However, the problem of men stalking young boys is also depicted by Derek Lee Miller’s artful shadow puppetry. The effect is chilling as this relates Walter’s observation of the nearby playground where an adult male offers candy to young boys playing. Walter intuits that the man’s intentions are criminal and this weighs on him, intensifying his own self-loathing as he too is grooming a minor of the opposite gender for his own criminal intent. He knows this is wrong but he can’t seem to stop himself.
Walter is required to attend therapy sessions but is defensively resistant. That said, Rosen, his therapist, seems to just be collecting a paycheck. Ben Tallen captures how Rosen’s ego and lazy cynicism dominates any call to a higher healing purpose. He isn’t as judgmental therapist as much as he is a mediocrity.
Judgment does rule however, in the person of a cop named Lucas who projects his seething prejudice against pedophiles onto Walter. He invades his private space, makes threatening and shaming comments, and essentially tramples on his dignity and constitutional rights. So much for “protecting and serving.” Given that Pro Rata has produced this play at this time, it has an added synchronistic resonance with all the recent controversy over the militarization of US police forces since 9/11 and murders of innocent citizens, mostly black men not related to any kinds of sex crimes.
Where some cops are racist, Lucas has it out for child molesters with vigilante hubris. William Goblirsch gives a viscerally numinous performance as a policeman who abuses his privilege by projecting what one suspects are Lucas’s own deep-seated issues. It’s a potent reminder of how past events can blur our present perceptions. It also reminds us of the law enforcement industry’s gross inattention to fully screening its forces for mental/emotional incapacity. I say industry because aside from numerous private contractors that benefit from police departments and corrections facilities there are privately run prisons and detention camps that have come into being thanks to lack of humanity from either major political party.
James Rodriguez is wonderfully appealing as Walter’s brother-in-law and only forgiving relative. Katherine Kupiecki is splendid as Walter’s girlfriend, Nikki. She has spaciousness in her soul to understand that Walter is not subhuman. Through Kupiecki’s beautiful performance we come to understand why Walter, for all his dreadful wrongdoing, is still lovable and redeemable.

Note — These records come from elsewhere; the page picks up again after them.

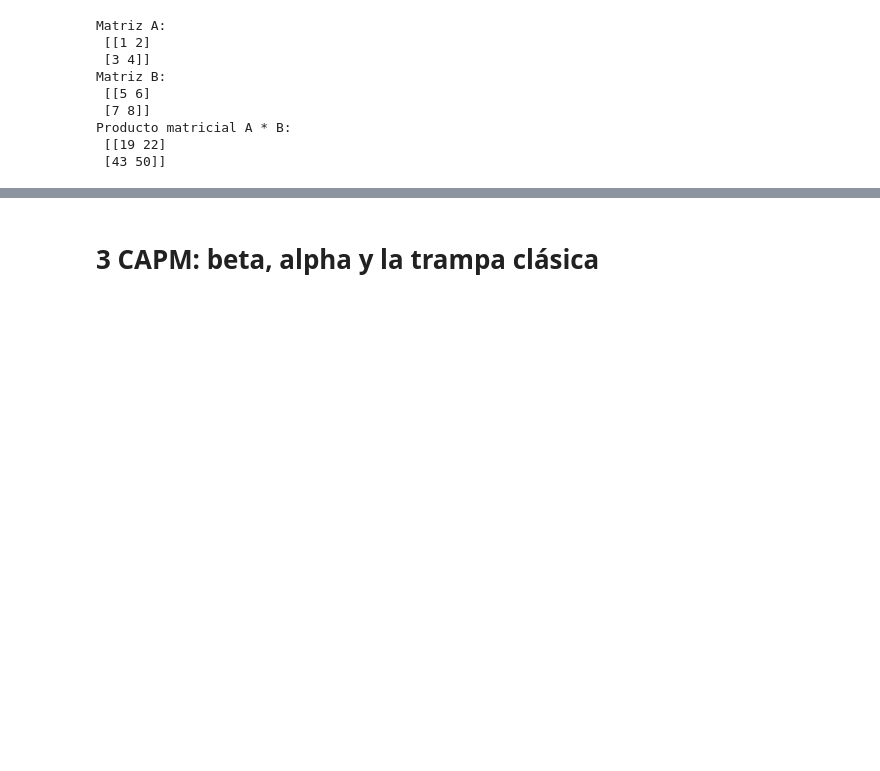
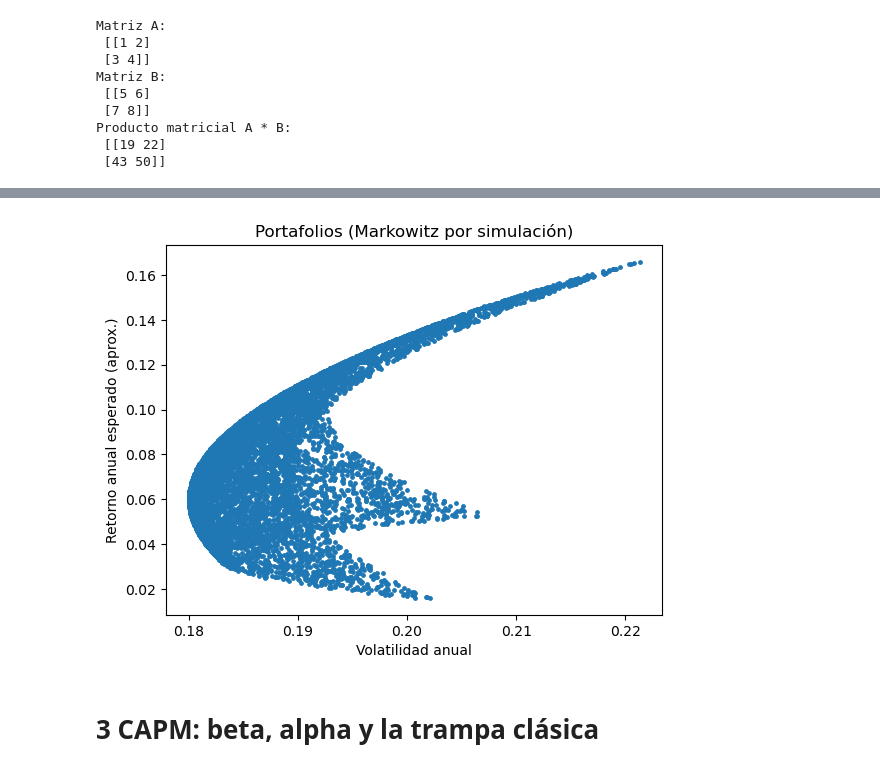
Before and after one commit to ferdlpz/Finanzas-Python, a Jupyter notebook: Modelos de valuacion de activos/Clase_Asset_Pricing.ipynb, the cells around one changed output, grey strips where cells are left out. Saved outputs shown, nothing was run; the diff lists cells and outputs as text; code cells hidden in the pictures; blank space fills up the shorter version.

```diff
--- a/Modelos de valuacion de activos/Clase_Asset_Pricing.ipynb
+++ b/Modelos de valuacion de activos/Clase_Asset_Pricing.ipynb
@@ -148,3 +182,26 @@ plt.show()
+# %%
+W = random_weights(3, n_portfolios=8000)
+mu_a, vol_a = portfolio_stats(rets, W)
+
+# agregando rf y rm
+rf = 0.02
+weights_real = np.array([0.5, 0.3, 0.2])  # Ejemplo de pesos reales
+rm, vol_m = portfolio_stats(rets, W = weights_real.reshape(1, -1), periods_per_year=252)
+
+
+vol_p = 0.19
+rp = rf + (rm - rf) * (vol_p / vol_m)
+
+# Grafico portafolios
+plt.figure()
+plt.scatter(vol_a, mu_a, s=6)
+plt
+plt.xlabel("Volatilidad anual")
+plt.ylabel("Retorno anual esperado (aprox.)")
+plt.title("Portafolios (Markowitz por simulación)")
+plt.show()
+# %% [output]
+[figure, added]
 # %% [markdown]
 # 3 CAPM: beta, alpha y la trampa clásica
 # %% [markdown]
```
Also changed, not shown: parts of 13 cells of this notebook, 1 other file.
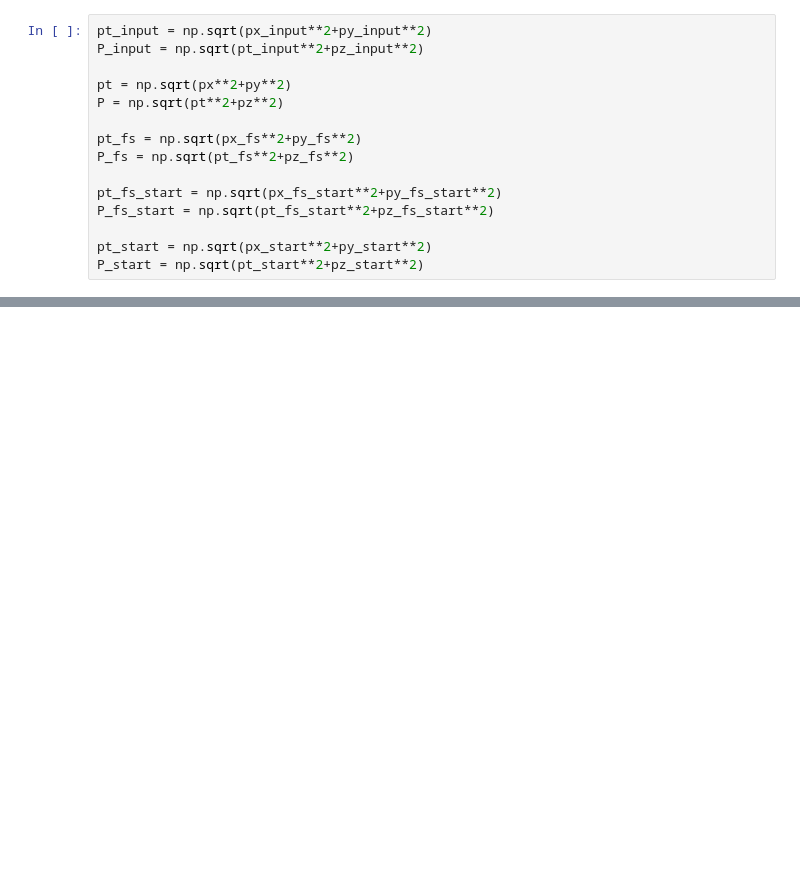
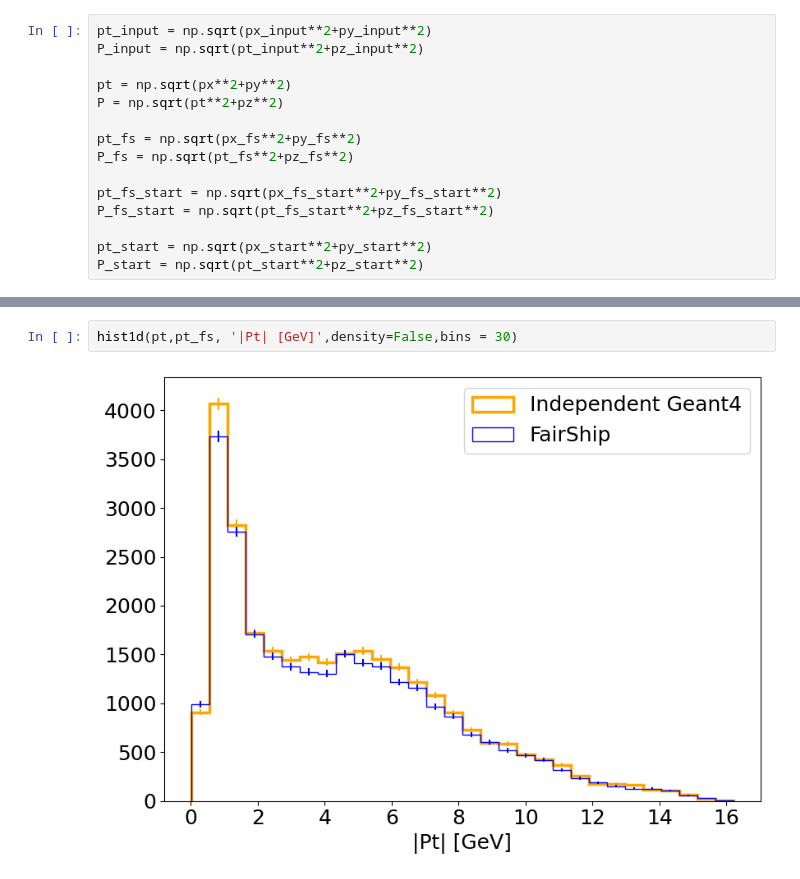
Before and after one commit to lfpc/fairship_simulation, a Jupyter notebook: scripts/analysis.ipynb, the cells around one changed output, grey strips where cells are left out. Drawn from its saved outputs; the diff is of its cells as text; blank space fills up the shorter version.

```diff
--- a/scripts/analysis.ipynb
+++ b/scripts/analysis.ipynb
@@ -259,0 +107,4 @@ plt.show()
+# %%
+hist1d(pt,pt_fs, '|Pt| [GeV]',density=False,bins = 30)
+# %% [output]
+[figure, added]
```
Also changed, not shown: parts of 22 cells of this notebook, 3 other files.
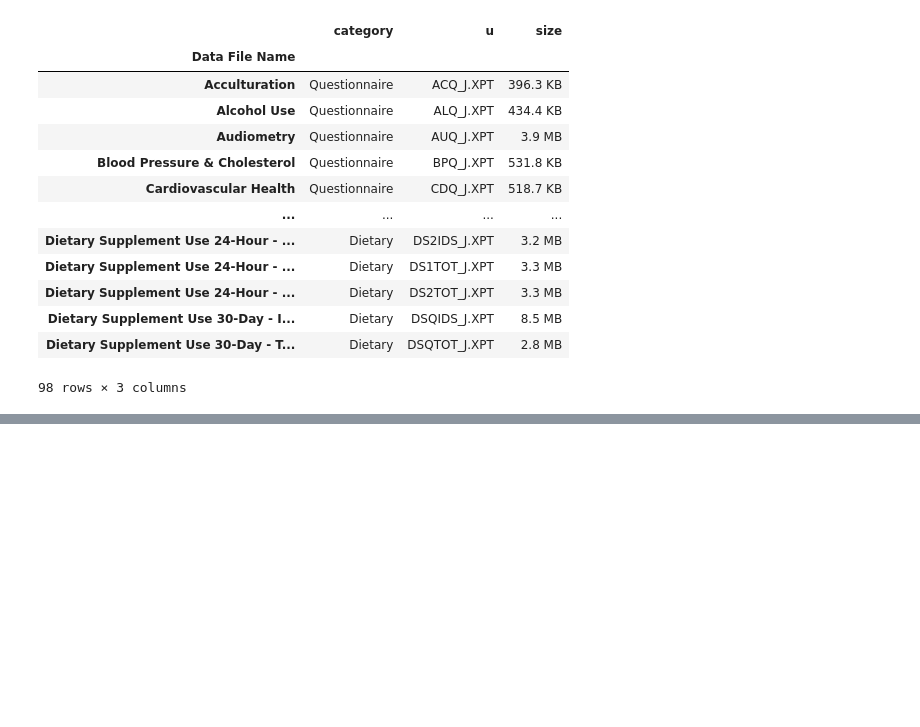
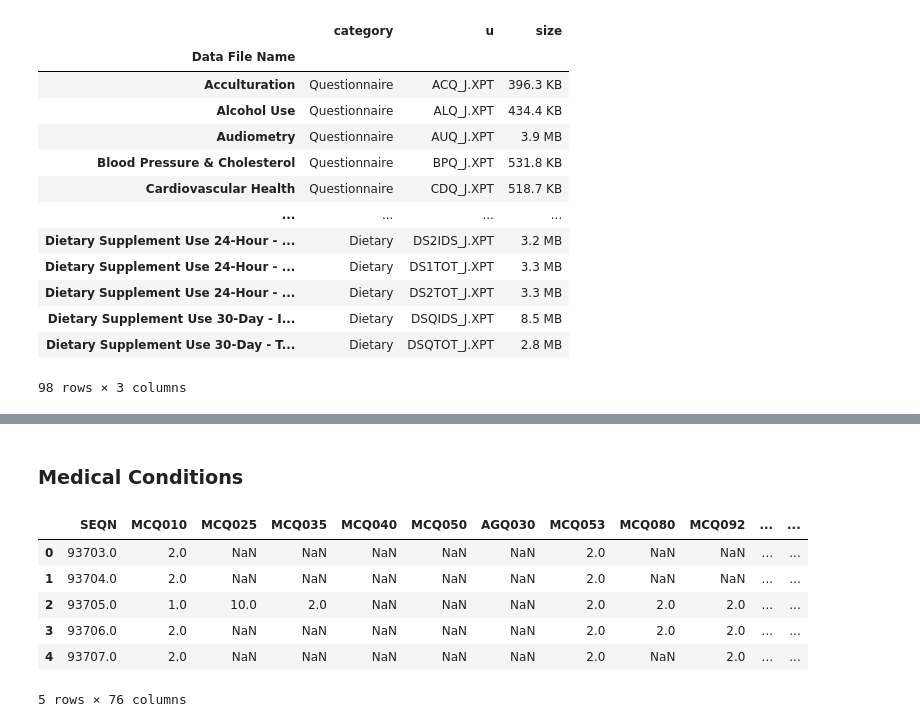
Before and after one commit to ozayn/ozaaayn-project, a Jupyter notebook: project.ipynb, the cells around one changed output, grey strips where cells are left out. Saved outputs shown, nothing was run; the diff lists cells and outputs as text; code cells hidden in the pictures; blank space fills up the shorter version.

```diff
--- a/project.ipynb
+++ b/project.ipynb
@@ -63,0 +111,12 @@ df
+# %% [markdown]
+### Medical Conditions
+# %%
+Medical_Conditions.head()
+# %% [output]
+|  | SEQN | MCQ010 | MCQ025 | MCQ035 | MCQ040 | MCQ050 | AGQ030 | MCQ053 | MCQ080 | MCQ092 | ... | ... |
+| 0 | 93703.0 | 2.0 | NaN | NaN | NaN | NaN | NaN | 2.0 | NaN | NaN | ... | ... |
+| 1 | 93704.0 | 2.0 | NaN | NaN | NaN | NaN | NaN | 2.0 | NaN | NaN | ... | ... |
+| 2 | 93705.0 | 1.0 | 10.0 | 2.0 | NaN | NaN | NaN | 2.0 | 2.0 | 2.0 | ... | ... |
+| 3 | 93706.0 | 2.0 | NaN | NaN | NaN | NaN | NaN | 2.0 | 2.0 | 2.0 | ... | ... |
+| 4 | 93707.0 | 2.0 | NaN | NaN | NaN | NaN | NaN | 2.0 | NaN | 2.0 | ... | ... |
+5 rows × 76 columns
```
Also changed, not shown: parts of 23 cells of this notebook, 1 other file.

I won’t spoil the ending but the possibility of redemption is brought forth in this thought-provoking play and it might just bowl you over.
Note: Whisner’s stage performance is superior to Kevin Bacon’s very good film performance.